Pets, especially dogs, have the unfortunate habit of swallowing all sorts of crazy non-edible objects from legos and beer bottles to wallets full of cash, but I think Hannah, the pit bull mix currently in ASPCA care takes the cake with her consumption of a basketball. Yes, a basketball.
Amazingly, no one knew she had swallowed a basketball until she started expelling big chunks of the ball. Worried about how much of the ball might still be in her stomach, she was taken to the Rockaway Animal Hospital in New Jersey where the remains of the ball were surgically removed and her intestines repaired.
At this point her story starts to improve. Especially, when you consider what she had already been through.
Hannah was a stray until December 2013 when finally someone alerted the ASPCA that a very emaciated dog with a big dent in her head was roaming despondently around the city of Fairport. When the ASPCA finally found her, Hannah was extremely fearful, trembling when anyone came near, and almost hysterical around loud noises, even long after being in good care. From the streets, she was taken to Rochester Animal Services who transferred her to the Humane Society’s Lollypop Farm. But, the Lollypop Farm worked with her for a month with little success. Not willing to give up on her, she was sent to the ASPCA Behavioral Rehabilitation Center (St. Hurbert’s Animal Welfare Center) in Madison, New Jersey on that day after Christmas.
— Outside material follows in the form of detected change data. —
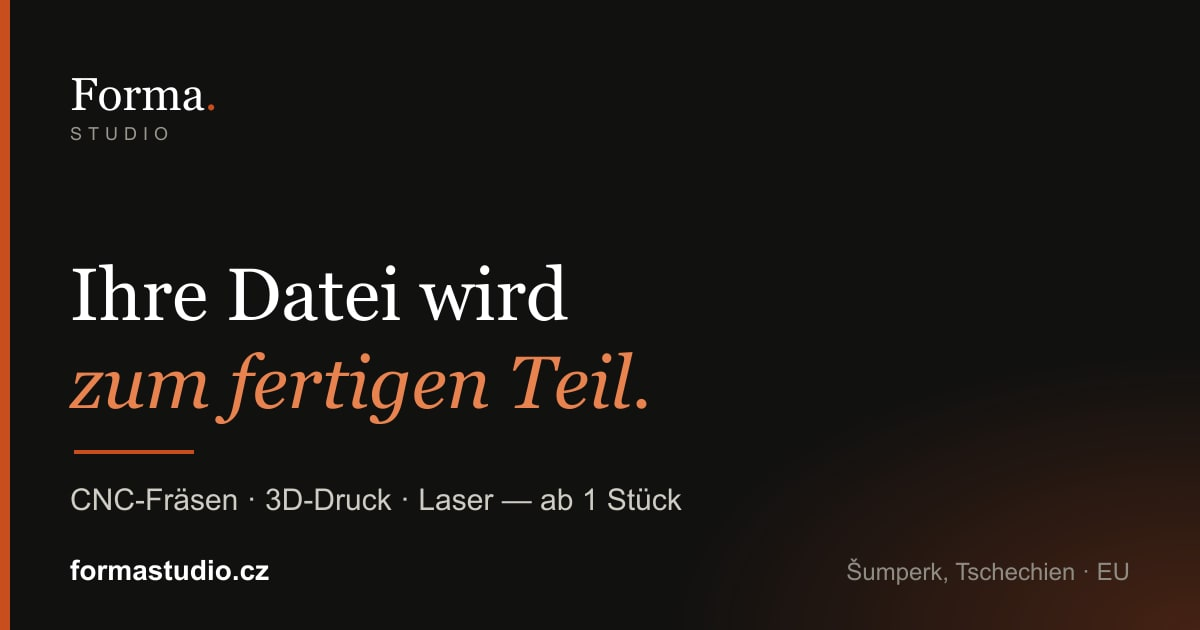
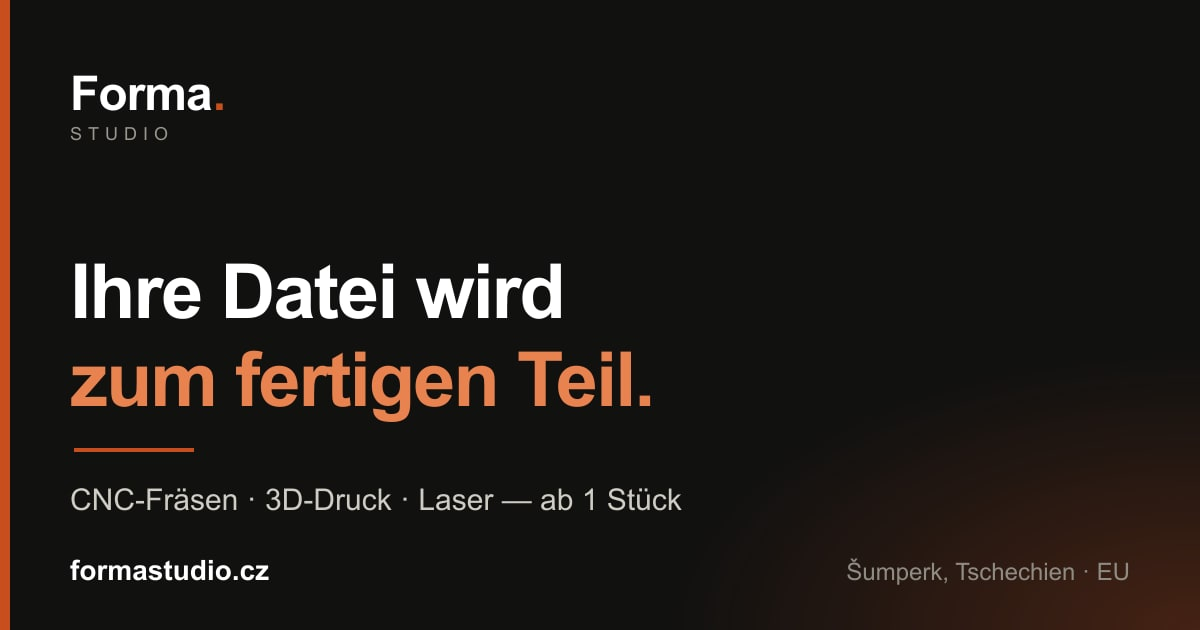
Match OG share cards to the new grotesque brand
Regenerate the 1200x630 social cards with a bold sans display instead of
the serif, so shared links look consistent with the redesigned site.

diff --git a/og-images.js b/og-images.js
@@ -6,7 +6,9 @@
 const fs = require('fs');
 const sharp = require('sharp');
 
-const SERIF = "Georgia, 'Times New Roman', serif";
+// Site display face is Space Grotesk (not available to the SVG renderer), so
+// use a strong sans fallback — keeps the cards on-brand (grotesque, not serif).
+const DISP = "Arial, 'Helvetica Neue', Helvetica, sans-serif";
 const SANS = "Arial, 'Helvetica Neue', Helvetica, sans-serif";
 
 const L = {
@@ -32,12 +34,12 @@ function svg(t) {
   <rect width="1200" height="630" fill="url(#glow)"/>
   <rect x="0" y="0" width="10" height="630" fill="#c94e1e"/>
 
-  <text x="70" y="110" font-family="${SERIF}" font-size="46" fill="#ffffff">Forma<tspan fill="#c94e1e">.</tspan></text>
+  <text x="70" y="110" font-family="${DISP}" font-size="48" font-weight="700" letter-spacing="-1" fill="#ffffff">Forma<tspan fill="#c94e1e">.</tspan></text>
   <text x="70" y="140" font-family="${SANS}" font-size="18" letter-spacing="6" fill="#9a978f">STUDIO</text>
 
-  <text x="70" y="320" font-family="${SERIF}" font-size="74" fill="#ffffff">${esc(t.h1)}</text>
-  <text x="70" y="408" font-family="${SERIF}" font-size="74" font-style="italic" fill="#e8824f">${esc(t.h2)}</text>
-  <rect x="74" y="450" width="120" height="4" fill="#c94e1e"/>
+  <text x="70" y="318" font-family="${DISP}" font-size="76" font-weight="700" letter-spacing="-2" fill="#ffffff">${esc(t.h1)}</text>
+  <text x="70" y="406" font-family="${DISP}" font-size="76" font-weight="700" letter-spacing="-2" fill="#e8824f">${esc(t.h2)}</text>
+  <rect x="74" y="448" width="120" height="4" fill="#c94e1e"/>
 
   <text x="70" y="510" font-family="${SANS}" font-size="30" fill="#cfccc4">${esc(t.sub)}</text>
St. Hurbert’s Animal Welfare Center is a pioneering facility dedicated to providing behavioral rehab for undersocialized canine victims of cruelty, such as those confiscated from puppy mills and hoarding situations.
It was during her time at St. Hubert’s that it was discovered she had eaten a basketball – or at least part of one.
Following surgery, she was given time to heal physically before the center attempted the bigger task of healing her emotional wounds.
But once emotional therapy began Hannah made wonderful progress in just a few weeks. At the ASPCA’s groundbreaking facility, experts worked day and night to ameliorate her fears and calm her crippling anxiety. She began to acclimate to unfamiliar sounds, objects and people. She learned to love walks and began to wag her tail, bounce around and approach new people. In fact, according to the ASPCA website, Hannah was “such a good walker that she became one of our best helper dogs, encouraging other fearful dogs to enjoy walks as well.”
Nowadays, this once dejected street dog is now known for her goofy personality. “We even found her sweet spot,” reported the ASPCA website, ”a deep ear rub.” This month she officially graduated from the ASPCA Behavioral Rehabilitation Center and is now ready for adoption.
For those who worked with Hannah from the beginning are overjoyed with her transformation: ”Hannah’s experience has been quite a journey, and we are so inspired by how far this sweet girl has come.”
She is now finally ready to find her forever home, so if you have a place in your home and heart for a dog like Hannah, please contact St. Hubert’s Animal Welfare Center at (973) 377-2295 or visit www.sthuberts.org.
Image credit: ASPCA
Next page: Video describing the wonderful and pioneering work of the ASPCA‘s St. Hubert‘s Animal Welfare Center.